I’ve heard the phrase “We need to go back to our roots.” on many occasions. I think it means let’s go back to the original intent of our forefathers who wrote the US Constitution. That is the definition I received when listening to Republicans talk on TV shows and the news media. The phrase “going back to our roots” has many more possible interpretations. For example: it could mean going back to the original US Constitution as passed by our founders in 1787 and the Bill of Rights. Or it could mean going back to the original intent of each article of the US Constitution and the original intent of each Amendment. The amendments with the exception of the Bill of Rights are not part of our roots.
Our roots are found in the Federalist Papers and in the notes kept by the founders of our nation during the summer of 1787. Anyone who is interested in those notes can read the book The Summer Of 1787 written by David O Stewart and published by Simon and Schuster. ISBN-13: 978-0-7432-8692-3
The Federalist Papers can be found at any web site selling books. There are many versions available. I have the book rewritten in modern language. It was edited by Mary Webster. The title is “The Federalist Papers.” It was published by Merril Press. ISBN 0-936783-21-4
Let’s consider several issues and see if going back to our roots resolves those issues.
Immigration is one important issue where Conservatives are saying we should go back to our roots. Will that resolve it? In 1787, people were immigrating to the US from all over the world. The US had no legal means of preventing this immigration. The first Immigration Acts were the Immigration Act of 1921 and the Immigration Act of 1924. So I fail to see how going back to our roots will resolve the Immigration problem.
With regard to religion, the US did not prevent any immigrants of any religion from entering the US. We were not a Christian nation that allowed only Christian immigrants. Note that I am referring to the Federal Government and not the actions taken by any state in the nation.
With regard to abortion, abortion was not a national issue. The first case regarding abortion (as a national issue) was in Roe vs Wade in 1973.
The Federal government gained it’s income through the sale of land. This source of income was feasible because of the constant expansion westward. Today there is a very limited amount of Federal Government land that could be sold. I certainly don’t want the government to sell any historical sites to private developers.
The Federal government had no military. The military consisted of state militias. The state militias did not always cooperate with the government. So going back to our roots certainly does not help with regard to the war on terror.
Going back to our roots means going back to the original intent of the US Constitution. However, any document that is not a living document is doomed to failure because it cannot be applied to modern times. The amendments to the US Constitution and the modern interpretation applied to it are what allowed our nation to survive. The latest example is the war on terror. There have been many debates on the treatment of terrorists in our nation: Whether they should be tried in US Courts or by a military tribunal. Can we find the answer to this question by going back to our roots? Not hardly. Even if we consider the war of 1812 or the Civil War, we do not find any answers.
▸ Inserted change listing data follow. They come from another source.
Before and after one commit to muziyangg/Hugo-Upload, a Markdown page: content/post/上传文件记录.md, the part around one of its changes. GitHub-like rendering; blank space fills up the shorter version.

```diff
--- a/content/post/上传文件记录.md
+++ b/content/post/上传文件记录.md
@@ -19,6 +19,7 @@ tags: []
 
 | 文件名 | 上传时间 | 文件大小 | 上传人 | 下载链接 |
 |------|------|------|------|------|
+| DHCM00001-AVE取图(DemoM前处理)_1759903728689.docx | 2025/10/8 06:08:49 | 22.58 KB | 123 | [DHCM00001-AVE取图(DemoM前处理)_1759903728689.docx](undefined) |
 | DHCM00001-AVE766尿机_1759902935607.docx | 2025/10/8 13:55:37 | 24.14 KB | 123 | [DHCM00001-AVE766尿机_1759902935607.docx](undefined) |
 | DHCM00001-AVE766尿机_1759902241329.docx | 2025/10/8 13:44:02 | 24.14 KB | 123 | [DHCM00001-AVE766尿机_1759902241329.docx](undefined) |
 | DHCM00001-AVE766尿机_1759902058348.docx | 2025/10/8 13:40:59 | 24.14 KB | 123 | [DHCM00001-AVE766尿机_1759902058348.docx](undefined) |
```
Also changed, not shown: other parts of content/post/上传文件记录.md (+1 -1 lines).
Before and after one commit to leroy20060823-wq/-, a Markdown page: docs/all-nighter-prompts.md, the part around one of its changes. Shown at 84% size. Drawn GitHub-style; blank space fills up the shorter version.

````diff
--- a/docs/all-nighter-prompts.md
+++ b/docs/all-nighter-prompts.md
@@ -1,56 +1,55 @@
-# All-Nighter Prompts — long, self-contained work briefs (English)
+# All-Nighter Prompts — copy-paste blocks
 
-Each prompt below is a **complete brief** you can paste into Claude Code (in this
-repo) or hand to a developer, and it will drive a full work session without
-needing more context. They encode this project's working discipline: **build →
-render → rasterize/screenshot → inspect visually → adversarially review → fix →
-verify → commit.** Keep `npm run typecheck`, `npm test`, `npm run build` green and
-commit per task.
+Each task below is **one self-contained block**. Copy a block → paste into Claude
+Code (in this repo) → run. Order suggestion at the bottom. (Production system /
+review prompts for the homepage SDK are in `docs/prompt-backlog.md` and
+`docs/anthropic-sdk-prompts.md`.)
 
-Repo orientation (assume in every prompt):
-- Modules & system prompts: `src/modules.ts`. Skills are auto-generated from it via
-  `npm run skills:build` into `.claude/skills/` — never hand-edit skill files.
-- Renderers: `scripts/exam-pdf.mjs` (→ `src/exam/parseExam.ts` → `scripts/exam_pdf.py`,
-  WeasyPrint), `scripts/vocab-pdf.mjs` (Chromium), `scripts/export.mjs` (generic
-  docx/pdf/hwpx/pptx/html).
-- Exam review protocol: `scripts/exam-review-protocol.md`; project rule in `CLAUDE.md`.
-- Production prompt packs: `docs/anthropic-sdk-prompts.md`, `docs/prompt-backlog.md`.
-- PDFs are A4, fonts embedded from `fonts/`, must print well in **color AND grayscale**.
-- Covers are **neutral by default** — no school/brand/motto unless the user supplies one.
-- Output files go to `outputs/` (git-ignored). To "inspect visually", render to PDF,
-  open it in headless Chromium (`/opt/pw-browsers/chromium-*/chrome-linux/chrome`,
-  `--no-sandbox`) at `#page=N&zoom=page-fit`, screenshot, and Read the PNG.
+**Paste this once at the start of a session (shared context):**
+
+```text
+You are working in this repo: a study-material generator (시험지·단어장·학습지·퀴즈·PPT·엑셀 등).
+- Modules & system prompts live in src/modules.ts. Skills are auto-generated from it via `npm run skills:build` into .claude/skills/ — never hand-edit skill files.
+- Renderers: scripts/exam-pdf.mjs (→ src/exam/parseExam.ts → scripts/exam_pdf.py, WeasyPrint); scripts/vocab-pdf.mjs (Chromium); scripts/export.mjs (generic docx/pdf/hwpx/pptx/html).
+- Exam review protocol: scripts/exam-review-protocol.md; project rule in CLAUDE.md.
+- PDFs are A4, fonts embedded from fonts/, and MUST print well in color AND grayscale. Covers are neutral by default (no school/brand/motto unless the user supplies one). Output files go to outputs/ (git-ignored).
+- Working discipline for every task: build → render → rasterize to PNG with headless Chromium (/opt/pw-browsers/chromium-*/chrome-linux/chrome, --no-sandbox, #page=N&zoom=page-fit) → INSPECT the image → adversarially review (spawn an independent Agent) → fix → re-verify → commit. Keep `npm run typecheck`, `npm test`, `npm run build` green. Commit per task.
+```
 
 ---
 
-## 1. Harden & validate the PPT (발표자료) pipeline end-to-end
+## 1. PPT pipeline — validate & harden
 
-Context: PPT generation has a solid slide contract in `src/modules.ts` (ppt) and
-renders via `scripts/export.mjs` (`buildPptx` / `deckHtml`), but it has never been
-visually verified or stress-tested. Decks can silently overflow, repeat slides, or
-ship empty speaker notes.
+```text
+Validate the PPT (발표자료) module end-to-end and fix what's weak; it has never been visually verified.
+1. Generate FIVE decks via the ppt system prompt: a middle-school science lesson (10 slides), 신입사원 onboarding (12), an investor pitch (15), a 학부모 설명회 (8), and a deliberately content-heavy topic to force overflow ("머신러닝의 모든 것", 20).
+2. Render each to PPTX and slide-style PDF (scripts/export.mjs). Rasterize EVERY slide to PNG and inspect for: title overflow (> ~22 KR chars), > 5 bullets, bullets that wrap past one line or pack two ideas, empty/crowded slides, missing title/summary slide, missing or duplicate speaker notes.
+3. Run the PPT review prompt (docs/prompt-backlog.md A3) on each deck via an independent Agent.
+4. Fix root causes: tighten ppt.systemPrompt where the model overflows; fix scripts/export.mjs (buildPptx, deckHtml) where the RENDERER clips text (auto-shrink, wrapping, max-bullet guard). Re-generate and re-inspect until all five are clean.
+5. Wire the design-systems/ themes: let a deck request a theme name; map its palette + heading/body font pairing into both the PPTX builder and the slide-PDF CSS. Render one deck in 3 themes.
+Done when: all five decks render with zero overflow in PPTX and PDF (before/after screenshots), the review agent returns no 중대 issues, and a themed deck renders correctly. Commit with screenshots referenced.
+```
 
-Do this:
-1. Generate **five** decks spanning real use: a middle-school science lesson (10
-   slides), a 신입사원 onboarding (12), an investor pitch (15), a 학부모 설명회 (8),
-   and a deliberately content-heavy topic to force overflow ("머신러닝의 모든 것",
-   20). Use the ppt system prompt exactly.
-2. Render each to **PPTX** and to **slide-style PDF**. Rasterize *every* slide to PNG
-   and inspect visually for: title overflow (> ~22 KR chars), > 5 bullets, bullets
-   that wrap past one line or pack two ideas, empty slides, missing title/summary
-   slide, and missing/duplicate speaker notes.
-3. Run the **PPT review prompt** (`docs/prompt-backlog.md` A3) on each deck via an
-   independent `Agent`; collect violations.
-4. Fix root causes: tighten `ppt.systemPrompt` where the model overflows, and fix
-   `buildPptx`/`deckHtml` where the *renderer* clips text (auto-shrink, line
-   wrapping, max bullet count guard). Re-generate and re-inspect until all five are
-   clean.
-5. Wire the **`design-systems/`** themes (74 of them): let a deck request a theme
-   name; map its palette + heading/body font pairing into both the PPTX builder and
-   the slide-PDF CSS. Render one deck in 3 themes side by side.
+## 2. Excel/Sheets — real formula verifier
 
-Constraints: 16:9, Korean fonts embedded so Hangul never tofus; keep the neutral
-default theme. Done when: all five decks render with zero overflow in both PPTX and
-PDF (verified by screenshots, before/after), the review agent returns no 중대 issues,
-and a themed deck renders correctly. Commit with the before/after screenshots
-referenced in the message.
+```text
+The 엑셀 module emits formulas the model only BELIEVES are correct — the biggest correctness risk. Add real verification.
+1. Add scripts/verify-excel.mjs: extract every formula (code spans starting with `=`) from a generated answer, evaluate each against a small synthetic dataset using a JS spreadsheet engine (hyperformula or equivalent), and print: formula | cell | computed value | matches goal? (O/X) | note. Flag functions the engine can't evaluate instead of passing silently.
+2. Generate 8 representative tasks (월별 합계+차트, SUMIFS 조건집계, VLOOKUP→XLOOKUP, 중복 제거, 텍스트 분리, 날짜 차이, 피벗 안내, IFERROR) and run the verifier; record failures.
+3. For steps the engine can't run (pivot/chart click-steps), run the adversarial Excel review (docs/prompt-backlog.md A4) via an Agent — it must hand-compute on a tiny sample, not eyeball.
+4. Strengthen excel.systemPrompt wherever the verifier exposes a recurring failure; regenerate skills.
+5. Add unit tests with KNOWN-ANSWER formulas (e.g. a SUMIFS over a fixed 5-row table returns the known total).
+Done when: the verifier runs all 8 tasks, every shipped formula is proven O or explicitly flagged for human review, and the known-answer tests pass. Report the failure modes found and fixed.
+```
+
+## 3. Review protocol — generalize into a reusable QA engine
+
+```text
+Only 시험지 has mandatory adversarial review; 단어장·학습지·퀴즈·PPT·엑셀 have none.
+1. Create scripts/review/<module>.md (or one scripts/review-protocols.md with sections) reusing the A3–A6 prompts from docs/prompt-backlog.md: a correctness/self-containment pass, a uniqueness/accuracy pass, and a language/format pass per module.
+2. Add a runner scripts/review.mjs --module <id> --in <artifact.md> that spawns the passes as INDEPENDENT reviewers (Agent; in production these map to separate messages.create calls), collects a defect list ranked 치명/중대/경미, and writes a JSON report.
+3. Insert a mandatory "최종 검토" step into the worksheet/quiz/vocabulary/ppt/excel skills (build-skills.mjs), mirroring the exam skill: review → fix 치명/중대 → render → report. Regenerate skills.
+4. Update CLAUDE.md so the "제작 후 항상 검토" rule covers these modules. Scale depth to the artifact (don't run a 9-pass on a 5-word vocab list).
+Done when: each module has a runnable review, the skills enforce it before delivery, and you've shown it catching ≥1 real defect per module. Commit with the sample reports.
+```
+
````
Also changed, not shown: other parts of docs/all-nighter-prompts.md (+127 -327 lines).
Going back to our roots refers to our national roots. However, if one wants to consider our local roots, one should read the book A History Of American Law written by Lawrence M. Friedman and published by Simon and Shuster Inc. ISBN-13: 978-1-4165-5466-0
Before going back to our national roots, one should read the book A People’s History Of The Supreme Court written by Peter Irons and published by Penguin Books. ISBN 0 14 30.3738 2
We were not born a Christian nation as is proven by the lack of immigration laws during and after the summer of 1787.
And giving the states the type of sovereignty they had before the passage of the 14th amendment would put our military in jeopardy. It would allow the states the right to refuse to send it’s soldiers (then called militias) to fight a war declared by the US Congress. It would in effect allow each state government to dictate the religion of that state. It would allow the battles between states that existed prior to the ratification of the US Constitution to resume. It would allow states to ignore Federal laws as they had done via a Document of Nullification before the 14th amendment. It would remove the Federal Government’s control of international commerce and place it in the hands of the states thereby allowing states to compete with each other and even block each other’s ports to gain a superior hand in trade relations with some foreign nation.
With regard to the disabled and those on Welfare, it would leave people starving in the streets: especially people whose problems are not understood nor accepted by the American public.
I feel that we won’t resolve any national issue by going back to our roots. We will simply create more national issues. This next statement is harsh, but it accurately describes my bias with regard to going back to our roots. Going back to our roots is just plain lunacy!
In conclusion, the Republicans want to selectively go back to our roots. They only want to go back to our roots in the case’s where our founder’s intent satisfies the Republican platform. Hence, they are not telling the real meaning of their phrase “Going back to our roots. They should call it “Forcing Republican Philosophy On The US People.”